DATASET EXTRACT:
______________________________

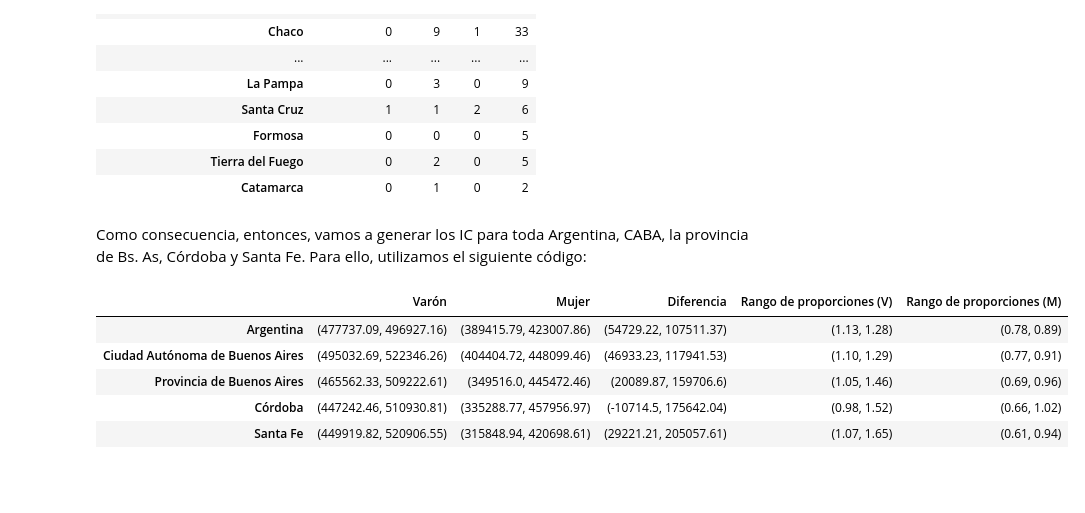
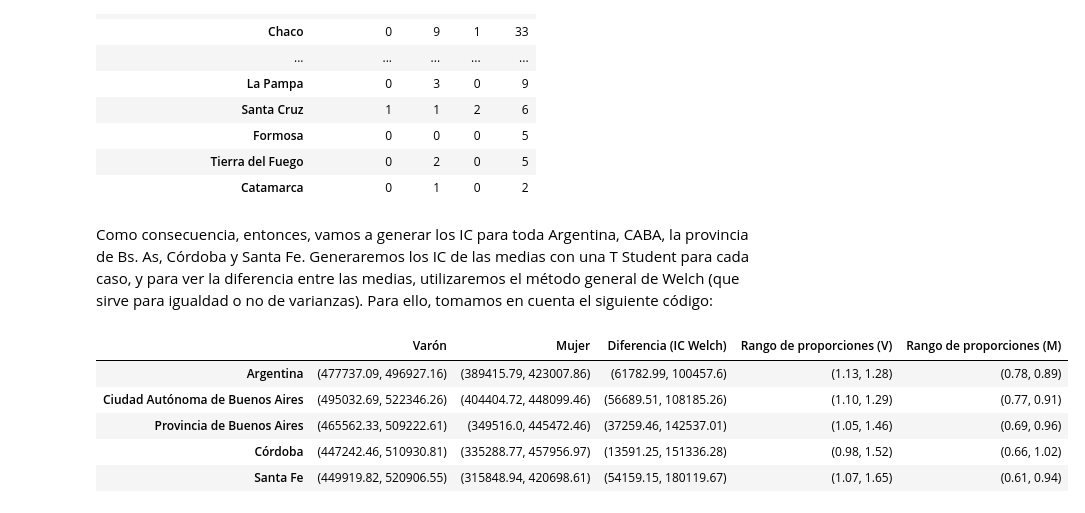
Before and after one commit to helcsnewsxd/data-analysis-visualization-subject, a Jupyter notebook: evaluación/entregable2/personal.ipynb, the cells around one changed output. Saved outputs shown, nothing was run; the diff lists cells and outputs as text; code cells hidden in the pictures; blank space fills up the shorter version.

Commit message:
Agregadas correcciones y cambios a la información a considerar en el ej3 para el entregable

```diff
--- a/evaluación/entregable2/personal.ipynb
+++ b/evaluación/entregable2/personal.ipynb
@@ -741,7 +742,7 @@ df_per_gender_and_province
 | Tierra del Fuego | 0 | 2 | 0 | 5 |
 | Catamarca | 0 | 1 | 0 | 2 |
 # %% [markdown]
-Como consecuencia, entonces, vamos a generar los IC para toda Argentina, CABA, la provincia de Bs. As, Córdoba y Santa Fe. Para ello, utilizamos el siguiente código:
+Como consecuencia, entonces, vamos a generar los IC para toda Argentina, CABA, la provincia de Bs. As, Córdoba y Santa Fe. Generaremos los IC de las medias con una T Student para cada caso, y para ver la diferencia entre las medias, utilizaremos el método general de Welch (que sirve para igualdad o no de varianzas). Para ello, tomamos en cuenta el siguiente código:
 # %%
 # Generador del intervalo de confianza de la media
 def mean_confidence_interval(data, alpha):
@@ -750,47 +751,61 @@ def mean_confidence_interval(data, alpha):
     """
     return st.t.interval(confidence = 1 - alpha, df = len(data) - 1, loc = np.mean(data), scale = st.sem(data))
 
 # Generador de la tabla de intervalos de confianza para toda Argentina y por provincia
 def confidence_interval_table(data, provinces, alpha):
     """
     Genera la tabla de intervalos de confianza para toda Argentina y por provincia, separados por género
     """
-    df_r = pd.DataFrame(index = ['Argentina'] + provinces, columns = ['Varón', 'Mujer'])
+    df_r = pd.DataFrame(index = ['Argentina'] + provinces, columns = ['Varón', 'Mujer', 'Diferencia (IC Welch)'])
 
     # Intervalo de confianza para toda Argentina
-    argentina_interval = data[data['gender'].isin(['Varón', 'Mujer'])].groupby('gender')['salary_monthly_NETO'].apply(mean_confidence_interval, alpha = alpha)
+    argentina_interval = \
+        data[data['gender'].isin(['Varón', 'Mujer'])].groupby('gender')['salary_monthly_NETO'].apply(mean_confidence_interval, alpha = alpha)
+    argentina_interval['Diferencia (IC Welch)'] = \
+        welch_confidence_interval( \
+            estimators1 = calculate_estimators(data = data[data['gender'] == 'Varón']['salary_monthly_NETO']), \
+            estimators2 = calculate_estimators(data = data[data['gender'] == 'Mujer']['salary_monthly_NETO']), \
+            alpha = ALPHA
+        )
     df_r.loc['Argentina'] = argentina_interval
 
     # Intervalo de confianza por provincia
     for province in provinces:
-        province_data = df2[df2['work_province'] == province]
+        province_data = data[(data['gender'].isin(['Varón', 'Mujer'])) & (data['work_province'] == province)]
         province_interval = province_data.groupby('gender')['salary_monthly_NETO'].apply(mean_confidence_interval, alpha = alpha)
+        province_interval['Diferencia (IC Welch)'] = \
+            welch_confidence_interval( \
+                estimators1 = \
+                    calculate_estimators(data = province_data[province_data['gender'] == 'Varón']['salary_monthly_NETO']), \
+                estimators2 = \
+                    calculate_estimators(data = province_data[province_data['gender'] == 'Mujer']['salary_monthly_NETO']), \
+                alpha = ALPHA
+            )
 
         df_r.loc[province] = province_interval
 
-    # Ver rango de diferencia
-    df_r['Diferencia'] = df_r.apply(lambda x: (x['Varón'][0] - x['Mujer'][1], x['Varón'][1] - x['Mujer'][0]), axis = 1)
-
     # Generar el rango de proporciones para cada caso
-    df_r['Rango de proporciones (V)'] = df_r.apply(lambda x: f"({x['Varón'][0]/x['Mujer'][1]:.2f}, {x['Varón'][1]/x['Mujer'][0]:.2f})", axis = 1)
-    df_r['Rango de proporciones (M)'] = df_r.apply(lambda x: f"({x['Mujer'][0]/x['Varón'][1]:.2f}, {x['Mujer'][1]/x['Varón'][0]:.2f})", axis = 1)
+    df_r['Rango de proporciones (V)'] = \
+        df_r.apply(lambda x: f"({x['Varón'][0]/x['Mujer'][1]:.2f}, {x['Varón'][1]/x['Mujer'][0]:.2f})", axis = 1)
+    df_r['Rango de proporciones (M)'] = \
+        df_r.apply(lambda x: f"({x['Mujer'][0]/x['Varón'][1]:.2f}, {x['Mujer'][1]/x['Varón'][0]:.2f})", axis = 1)
 
     # Aplicar round2 a todas las tuplas
     df_r = df_r.map(lambda x: (round(x[0], 2), round(x[1], 2)) if isinstance(x, tuple) else x)
 
     return df_r
 
 # Calculamos solo para Argentina, CABA, Buenos Aires, Córdoba y Santa Fe
 provinces = ['Ciudad Autónoma de Buenos Aires', 'Provincia de Buenos Aires', 'Córdoba', 'Santa Fe']
 ci_table = confidence_interval_table(data = df2, provinces = provinces , alpha = ALPHA)
 ci_table
 # %% [output]
-|  | Varón | Mujer | Diferencia | Rango de proporciones (V) | Rango de proporciones (M) |
-| Argentina | (477737.09, 496927.16) | (389415.79, 423007.86) | (54729.22, 107511.37) | (1.13, 1.28) | (0.78, 0.89) |
-| Ciudad Autónoma de Buenos Aires | (495032.69, 522346.26) | (404404.72, 448099.46) | (46933.23, 117941.53) | (1.10, 1.29) | (0.77, 0.91) |
-| Provincia de Buenos Aires | (465562.33, 509222.61) | (349516.0, 445472.46) | (20089.87, 159706.6) | (1.05, 1.46) | (0.69, 0.96) |
-| Córdoba | (447242.46, 510930.81) | (335288.77, 457956.97) | (-10714.5, 175642.04) | (0.98, 1.52) | (0.66, 1.02) |
-| Santa Fe | (449919.82, 520906.55) | (315848.94, 420698.61) | (29221.21, 205057.61) | (1.07, 1.65) | (0.61, 0.94) |
+|  | Varón | Mujer | Diferencia (IC Welch) | Rango de proporciones (V) | Rango de proporciones (M) |
+| Argentina | (477737.09, 496927.16) | (389415.79, 423007.86) | (61782.99, 100457.6) | (1.13, 1.28) | (0.78, 0.89) |
+| Ciudad Autónoma de Buenos Aires | (495032.69, 522346.26) | (404404.72, 448099.46) | (56689.51, 108185.26) | (1.10, 1.29) | (0.77, 0.91) |
+| Provincia de Buenos Aires | (465562.33, 509222.61) | (349516.0, 445472.46) | (37259.46, 142537.01) | (1.05, 1.46) | (0.69, 0.96) |
+| Córdoba | (447242.46, 510930.81) | (335288.77, 457956.97) | (13591.25, 151336.28) | (0.98, 1.52) | (0.66, 1.02) |
+| Santa Fe | (449919.82, 520906.55) | (315848.94, 420698.61) | (54159.15, 180119.67) | (1.07, 1.65) | (0.61, 0.94) |
 # %% [markdown]
 Gracias al cual podemos notar la siguiente información relevante **sobre el 2023**:
 - En general, para toda Argentina, una mujer cobraba entre el $78\%$ y el $89\%$ de lo que cobraba un hombre.
```
Also changed, not shown: parts of 3 cells of this notebook.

______________________________

EXERCISE PROMPT: Give back the full data exactly as it reads, but drop the pictures.

YOUR SOLUTION:
Before and after one commit to helcsnewsxd/data-analysis-visualization-subject, a Jupyter notebook: evaluación/entregable2/personal.ipynb, the cells around one changed output. Saved outputs shown, nothing was run; the diff lists cells and outputs as text; code cells hidden in the pictures; blank space fills up the shorter version.

Commit message:
Agregadas correcciones y cambios a la información a considerar en el ej3 para el entregable

```diff
--- a/evaluación/entregable2/personal.ipynb
+++ b/evaluación/entregable2/personal.ipynb
@@ -741,7 +742,7 @@ df_per_gender_and_province
 | Tierra del Fuego | 0 | 2 | 0 | 5 |
 | Catamarca | 0 | 1 | 0 | 2 |
 # %% [markdown]
-Como consecuencia, entonces, vamos a generar los IC para toda Argentina, CABA, la provincia de Bs. As, Córdoba y Santa Fe. Para ello, utilizamos el siguiente código:
+Como consecuencia, entonces, vamos a generar los IC para toda Argentina, CABA, la provincia de Bs. As, Córdoba y Santa Fe. Generaremos los IC de las medias con una T Student para cada caso, y para ver la diferencia entre las medias, utilizaremos el método general de Welch (que sirve para igualdad o no de varianzas). Para ello, tomamos en cuenta el siguiente código:
 # %%
 # Generador del intervalo de confianza de la media
 def mean_confidence_interval(data, alpha):
@@ -750,47 +751,61 @@ def mean_confidence_interval(data, alpha):
     """
     return st.t.interval(confidence = 1 - alpha, df = len(data) - 1, loc = np.mean(data), scale = st.sem(data))
 
 # Generador de la tabla de intervalos de confianza para toda Argentina y por provincia
 def confidence_interval_table(data, provinces, alpha):
     """
     Genera la tabla de intervalos de confianza para toda Argentina y por provincia, separados por género
     """
-    df_r = pd.DataFrame(index = ['Argentina'] + provinces, columns = ['Varón', 'Mujer'])
+    df_r = pd.DataFrame(index = ['Argentina'] + provinces, columns = ['Varón', 'Mujer', 'Diferencia (IC Welch)'])
 
     # Intervalo de confianza para toda Argentina
-    argentina_interval = data[data['gender'].isin(['Varón', 'Mujer'])].groupby('gender')['salary_monthly_NETO'].apply(mean_confidence_interval, alpha = alpha)
+    argentina_interval = \
+        data[data['gender'].isin(['Varón', 'Mujer'])].groupby('gender')['salary_monthly_NETO'].apply(mean_confidence_interval, alpha = alpha)
+    argentina_interval['Diferencia (IC Welch)'] = \
+        welch_confidence_interval( \
+            estimators1 = calculate_estimators(data = data[data['gender'] == 'Varón']['salary_monthly_NETO']), \
+            estimators2 = calculate_estimators(data = data[data['gender'] == 'Mujer']['salary_monthly_NETO']), \
+            alpha = ALPHA
+        )
     df_r.loc['Argentina'] = argentina_interval
 
     # Intervalo de confianza por provincia
     for province in provinces:
-        province_data = df2[df2['work_province'] == province]
+        province_data = data[(data['gender'].isin(['Varón', 'Mujer'])) & (data['work_province'] == province)]
         province_interval = province_data.groupby('gender')['salary_monthly_NETO'].apply(mean_confidence_interval, alpha = alpha)
+        province_interval['Diferencia (IC Welch)'] = \
+            welch_confidence_interval( \
+                estimators1 = \
+                    calculate_estimators(data = province_data[province_data['gender'] == 'Varón']['salary_monthly_NETO']), \
+                estimators2 = \
+                    calculate_estimators(data = province_data[province_data['gender'] == 'Mujer']['salary_monthly_NETO']), \
+                alpha = ALPHA
+            )
 
         df_r.loc[province] = province_interval
 
-    # Ver rango de diferencia
-    df_r['Diferencia'] = df_r.apply(lambda x: (x['Varón'][0] - x['Mujer'][1], x['Varón'][1] - x['Mujer'][0]), axis = 1)
-
     # Generar el rango de proporciones para cada caso
-    df_r['Rango de proporciones (V)'] = df_r.apply(lambda x: f"({x['Varón'][0]/x['Mujer'][1]:.2f}, {x['Varón'][1]/x['Mujer'][0]:.2f})", axis = 1)
-    df_r['Rango de proporciones (M)'] = df_r.apply(lambda x: f"({x['Mujer'][0]/x['Varón'][1]:.2f}, {x['Mujer'][1]/x['Varón'][0]:.2f})", axis = 1)
+    df_r['Rango de proporciones (V)'] = \
+        df_r.apply(lambda x: f"({x['Varón'][0]/x['Mujer'][1]:.2f}, {x['Varón'][1]/x['Mujer'][0]:.2f})", axis = 1)
+    df_r['Rango de proporciones (M)'] = \
+        df_r.apply(lambda x: f"({x['Mujer'][0]/x['Varón'][1]:.2f}, {x['Mujer'][1]/x['Varón'][0]:.2f})", axis = 1)
 
     # Aplicar round2 a todas las tuplas
     df_r = df_r.map(lambda x: (round(x[0], 2), round(x[1], 2)) if isinstance(x, tuple) else x)
 
     return df_r
 
 # Calculamos solo para Argentina, CABA, Buenos Aires, Córdoba y Santa Fe
 provinces = ['Ciudad Autónoma de Buenos Aires', 'Provincia de Buenos Aires', 'Córdoba', 'Santa Fe']
 ci_table = confidence_interval_table(data = df2, provinces = provinces , alpha = ALPHA)
 ci_table
 # %% [output]
-|  | Varón | Mujer | Diferencia | Rango de proporciones (V) | Rango de proporciones (M) |
-| Argentina | (477737.09, 496927.16) | (389415.79, 423007.86) | (54729.22, 107511.37) | (1.13, 1.28) | (0.78, 0.89) |
-| Ciudad Autónoma de Buenos Aires | (495032.69, 522346.26) | (404404.72, 448099.46) | (46933.23, 117941.53) | (1.10, 1.29) | (0.77, 0.91) |
-| Provincia de Buenos Aires | (465562.33, 509222.61) | (349516.0, 445472.46) | (20089.87, 159706.6) | (1.05, 1.46) | (0.69, 0.96) |
-| Córdoba | (447242.46, 510930.81) | (335288.77, 457956.97) | (-10714.5, 175642.04) | (0.98, 1.52) | (0.66, 1.02) |
-| Santa Fe | (449919.82, 520906.55) | (315848.94, 420698.61) | (29221.21, 205057.61) | (1.07, 1.65) | (0.61, 0.94) |
+|  | Varón | Mujer | Diferencia (IC Welch) | Rango de proporciones (V) | Rango de proporciones (M) |
+| Argentina | (477737.09, 496927.16) | (389415.79, 423007.86) | (61782.99, 100457.6) | (1.13, 1.28) | (0.78, 0.89) |
+| Ciudad Autónoma de Buenos Aires | (495032.69, 522346.26) | (404404.72, 448099.46) | (56689.51, 108185.26) | (1.10, 1.29) | (0.77, 0.91) |
+| Provincia de Buenos Aires | (465562.33, 509222.61) | (349516.0, 445472.46) | (37259.46, 142537.01) | (1.05, 1.46) | (0.69, 0.96) |
+| Córdoba | (447242.46, 510930.81) | (335288.77, 457956.97) | (13591.25, 151336.28) | (0.98, 1.52) | (0.66, 1.02) |
+| Santa Fe | (449919.82, 520906.55) | (315848.94, 420698.61) | (54159.15, 180119.67) | (1.07, 1.65) | (0.61, 0.94) |
 # %% [markdown]
 Gracias al cual podemos notar la siguiente información relevante **sobre el 2023**:
 - En general, para toda Argentina, una mujer cobraba entre el $78\%$ y el $89\%$ de lo que cobraba un hombre.
```
Also changed, not shown: parts of 3 cells of this notebook.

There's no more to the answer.